RECORDS FOR THIS EXERCISE »
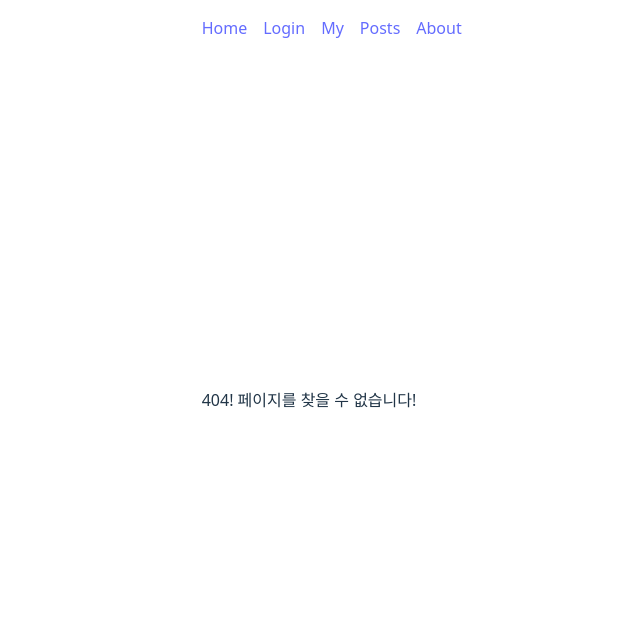
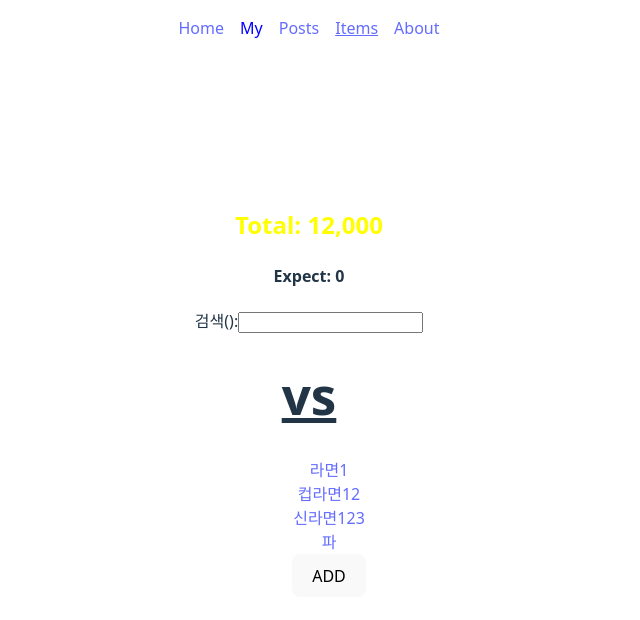
Before and after one commit to indiflex/hana7, a React (Vite) app in the folder react/rbvite/: page /items in a window 1280 px wide. Before the commit this address had no page. Shown: the top 620 px of the page, without its empty margins (331-971 px from the left). Built offline with nearby package versions, Linux system fonts and the light colour scheme.

Commit message:
react router

```diff
--- a/react/rbvite/src/App.tsx
+++ b/react/rbvite/src/App.tsx
@@ -9,6 +9,8 @@ import Login from './components/Login';
 import Home from './components/Home';
 import Posts from './components/Posts';
 import { NotFound } from './NotFound';
+import Items from './components/Items';
+import Item from './components/Item';
 
 function App() {
   const helloButtonRef = useRef<HTMLButtonElement>(null);
@@ -37,6 +39,8 @@ function App() {
             }
           />
           <Route path='/posts' element={<Posts />} />
+          <Route path='/items' element={<Items />} />
+          <Route path='/items/:id' element={<Item />} />
           <Route path='*' element={<NotFound />} />
         </Routes>
       </SessionProvider>
--- a/react/rbvite/src/Nav.css
+++ b/react/rbvite/src/Nav.css
@@ -5,6 +5,12 @@ ul.nav {
   top: 0;
   margin-bottom: 3rem;
   padding: 0;
+  left: 50%;
+  transform: translate(-50%);
+}
+
+ul.nav > li > a.active {
+  text-decoration: underline;
 }
 
 a:hover {
--- a/react/rbvite/src/Nav.tsx
+++ b/react/rbvite/src/Nav.tsx
@@ -1,26 +1,47 @@
-import { Link } from 'react-router-dom';
+import clsx from 'clsx';
 import './Nav.css';
+import { useSession } from './contexts/session/SessionContext';
+import { NavLink } from 'react-router-dom';
 
 export default function Nav() {
+  const {
+    session: { loginUser },
+  } = useSession();
   return (
     <>
       <ul className='nav'>
         <li>
-          <Link to='/' replace>
+          <NavLink to='/' replace>
             Home
-          </Link>
+          </NavLink>
+        </li>
+        {loginUser ? (
+          <li>
+            <NavLink
+              to='/my'
+              style={({ isActive }) => ({ color: isActive ? 'red' : 'blue' })}
+            >
+              My
+            </NavLink>
+          </li>
+        ) : (
+          <li>
+            <NavLink
+              to='/login'
+              className={({ isActive }) => clsx({ red: isActive })}
+            >
+              Login
+            </NavLink>
+          </li>
+        )}
+        <li>
+          <NavLink to='/posts'>Posts</NavLink>
         </li>
         <li>
-          <Link to='/login'>Login</Link>
+          <NavLink to='/items'>Items</NavLink>
         </li>
         <li>
-          <Link to='/my'>My</Link>
-        </li>
-        <li>
-          <Link to='/posts'>Posts</Link>
-        </li>
-        <li>
-          <Link to='/hello'>About</Link>
+          <NavLink to='/hello'>About</NavLink>
         </li>
       </ul>
     </>
--- a/react/rbvite/src/NotFound.tsx
+++ b/react/rbvite/src/NotFound.tsx
@@ -1,3 +1,20 @@
+import { Link, useNavigate } from 'react-router-dom';
+
 export const NotFound = () => {
-  return <div>404! 페이지를 찾을 수 없습니다!</div>;
+  const naviage = useNavigate();
+
+  const goPreviousPage = () => naviage(-1);
+
+  return (
+    <>
+      <h2>404 Not Found!!</h2>
+      <div>{location.pathname} 페이지를 찾을 수 없습니다!</div>
+      <div style={{ marginTop: '1rem' }}>
+        <Link to='/' style={{ marginRight: '1rem' }}>
+          Home으로 가기
+        </Link>
+        <button onClick={goPreviousPage}>이전페이지로 가기</button>
+      </div>
+    </>
+  );
 };
--- a/react/rbvite/src/components/Item.tsx
+++ b/react/rbvite/src/components/Item.tsx
@@ -1,13 +1,23 @@
 import { useEffect, useRef, useState, type FormEvent } from 'react';
-import { useSession, type Cart } from '../contexts/session/SessionContext';
+import { useSession } from '../contexts/session/SessionContext';
+import { useParams } from 'react-router-dom';
 
 type Props = {
-  item: Cart;
-  addExpectPrice: (price: number) => void;
+  addExpectPrice?: (price: number) => void;
   toggleAdding?: () => void;
 };
 
-export default function Item({ item, addExpectPrice, toggleAdding }: Props) {
+export default function Item({ addExpectPrice, toggleAdding }: Props) {
+  const {
+    session: { cart },
+  } = useSession();
+  const param = useParams();
+  const item = cart.find(item => item.id === Number(param.id)) || {
+    id: 0,
+    name: '',
+    price: 3000,
+  };
+
   const { removeItem, addItem, editItem } = useSession();
   const [isEditing, setEditing] = useState(!item.id);
   const [hasDirty, setDirty] = useState(false);
@@ -48,7 +58,7 @@ export default function Item({ item, addExpectPrice, toggleAdding }: Props) {
     setEditing(false);
     setDirty(false);
     if (toggleAdding) toggleAdding();
-    if (!item.id && itemPriceRef.current) addExpectPrice(0);
+    if (!item.id && itemPriceRef.current && addExpectPrice) addExpectPrice(0);
   };
 
   const checkDirty = () => {
@@ -59,12 +69,12 @@ export default function Item({ item, addExpectPrice, toggleAdding }: Props) {
   };
 
   useEffect(() => {
-    if (!item.id) addExpectPrice(item.price);
-    // eslint-disable-next-line react-hooks/exhaustive-deps
+    if (!item.id && addExpectPrice) addExpectPrice(item.price);
   }, []);
 
   return (
     <>
+      <h2>Item: {item.name}</h2>
       {isEditing ? (
         <form onSubmit={submitItem} onReset={resetItem}>
           <input
@@ -83,7 +93,7 @@ export default function Item({ item, addExpectPrice, toggleAdding }: Props) {
             className='w-sm'
             onChange={evt => {
               checkDirty();
-              if (!item.id)
+              if (!item.id && addExpectPrice)
                 addExpectPrice(item.id ? 0 : Number(evt.target.value));
             }}
           />
--- a/react/rbvite/src/components/Items.tsx
+++ b/react/rbvite/src/components/Items.tsx
@@ -4,6 +4,7 @@ import Item from './Item';
 import ColorTitle from './ColorTitle';
 import SlowList from './SlowList';
 import clsx from 'clsx';
+import { Link } from 'react-router-dom';
 
 export default function Items() {
   const {
@@ -50,16 +51,12 @@ export default function Items() {
           .filter(item => item.name.includes(query))
           .map(item => (
             <li key={item.id}>
-              <Item item={item} addExpectPrice={addExpectPrice} />
+              <Link to={`/items/${item.id}`}>{item.name}</Link>
             </li>
           ))}
         {isAdding ? (
           <li>
-            <Item
-              item={{ id: 0, name: '', price: 3000 }}
-              toggleAdding={toggleAdding}
-              addExpectPrice={addExpectPrice}
-            />
+            <Item toggleAdding={toggleAdding} addExpectPrice={addExpectPrice} />
           </li>
         ) : (
           <button onClick={() => toggleAdding()}>ADD</button>
--- a/react/rbvite/src/components/Profile.tsx
+++ b/react/rbvite/src/components/Profile.tsx
@@ -1,7 +1,6 @@
 import { useEffect, type RefObject } from 'react';
 import { useSession } from '../contexts/session/SessionContext';
 import Trans from './Trans';
-import Posts from './Posts';
 
 type Props = {
   logoutButtonRef: RefObject<HTMLButtonElement | null>;
@@ -22,8 +21,8 @@ export default function Profile({ logoutButtonRef }: Props) {
 
   return (
     <>
+      <h1>My Page</h1>
       <Trans />
-      <Posts />
       <h3>LoginUser: {loginUser?.name}</h3>
       <button ref={logoutButtonRef} onClick={logout}>
         LogOut
--- a/react/rbvite/src/index.css
+++ b/react/rbvite/src/index.css
@@ -89,6 +89,10 @@ ul {
   color: red;
 }
 
+.blue {
+  color: blue;
+}
+
 .underline {
   text-decoration: underline;
 }
```
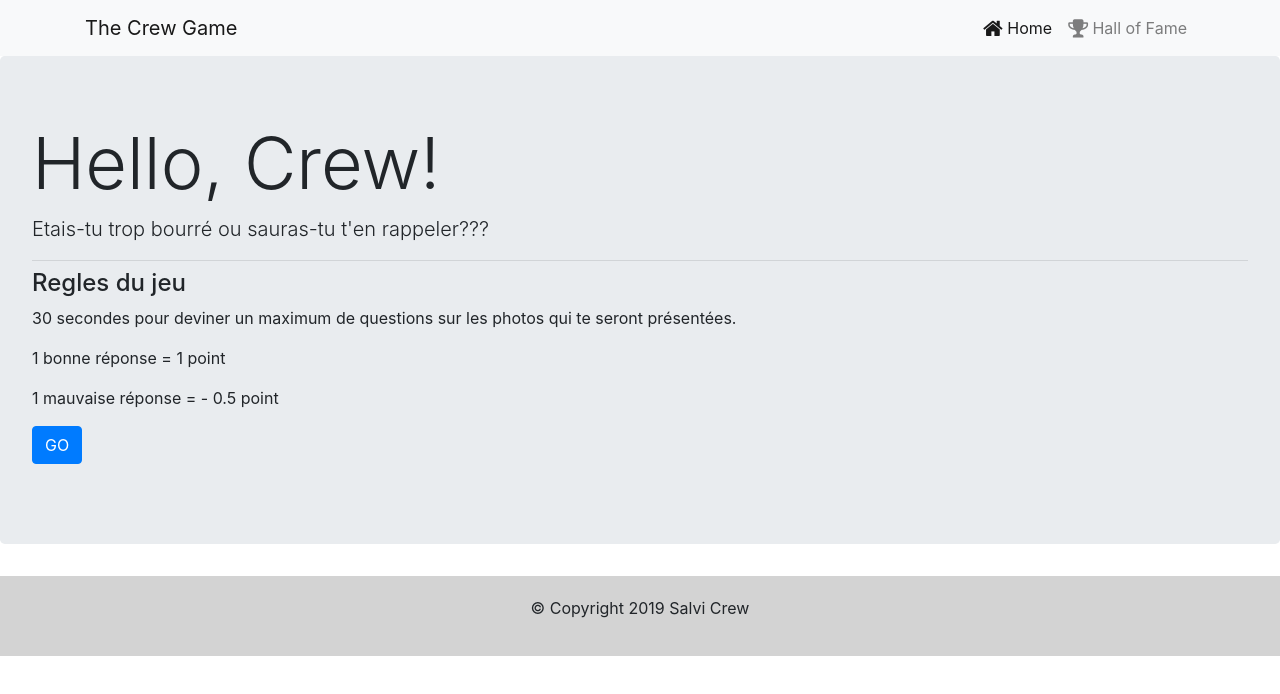
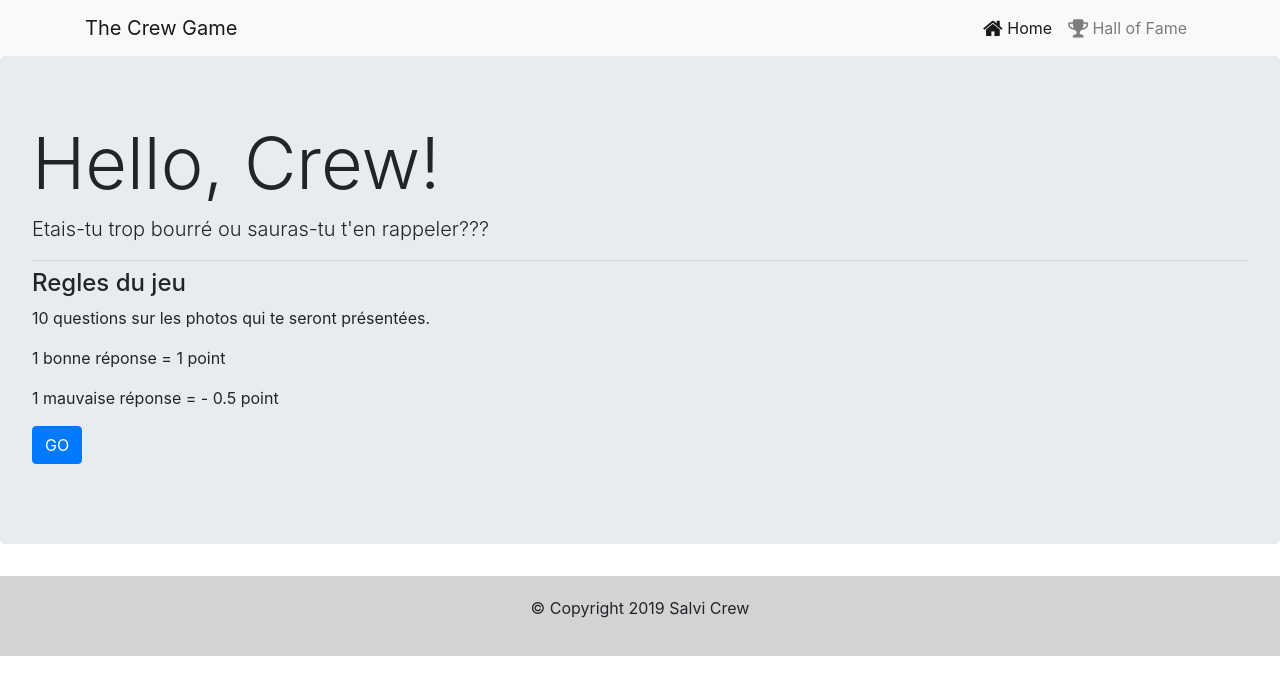
Before and after one commit to joelb01-github/crewapp, a React (Create React App) app: page / in a window 1280 px wide. Shown: the top 694 px of the page. Built offline with nearby package versions, Linux system fonts and the light colour scheme.

Commit message:
small improvement

```diff
--- a/src/components/HomeComponent.js
+++ b/src/components/HomeComponent.js
@@ -9,7 +9,7 @@ const Home = () => (
       <p className="lead">Etais-tu trop bourr&eacute; ou sauras-tu t'en rappeler???</p>
       <hr className="my-2" />
       <h4>Regles du jeu</h4>
-      <p>30 secondes pour deviner un maximum de questions sur les photos qui te seront pr&eacute;sent&eacute;es.</p>
+      <p>10 questions sur les photos qui te seront pr&eacute;sent&eacute;es.</p>
       <p>1 bonne r&eacute;ponse = 1 point</p>
       <p>1 mauvaise r&eacute;ponse = - 0.5 point</p>
       <p className="lead">
```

EXERCISE »
Where a line above holds the string "loginUser", show that line.

EXPECTED ANSWER »
+    session: { loginUser },
+        {loginUser ? (
       <h3>LoginUser: {loginUser?.name}</h3>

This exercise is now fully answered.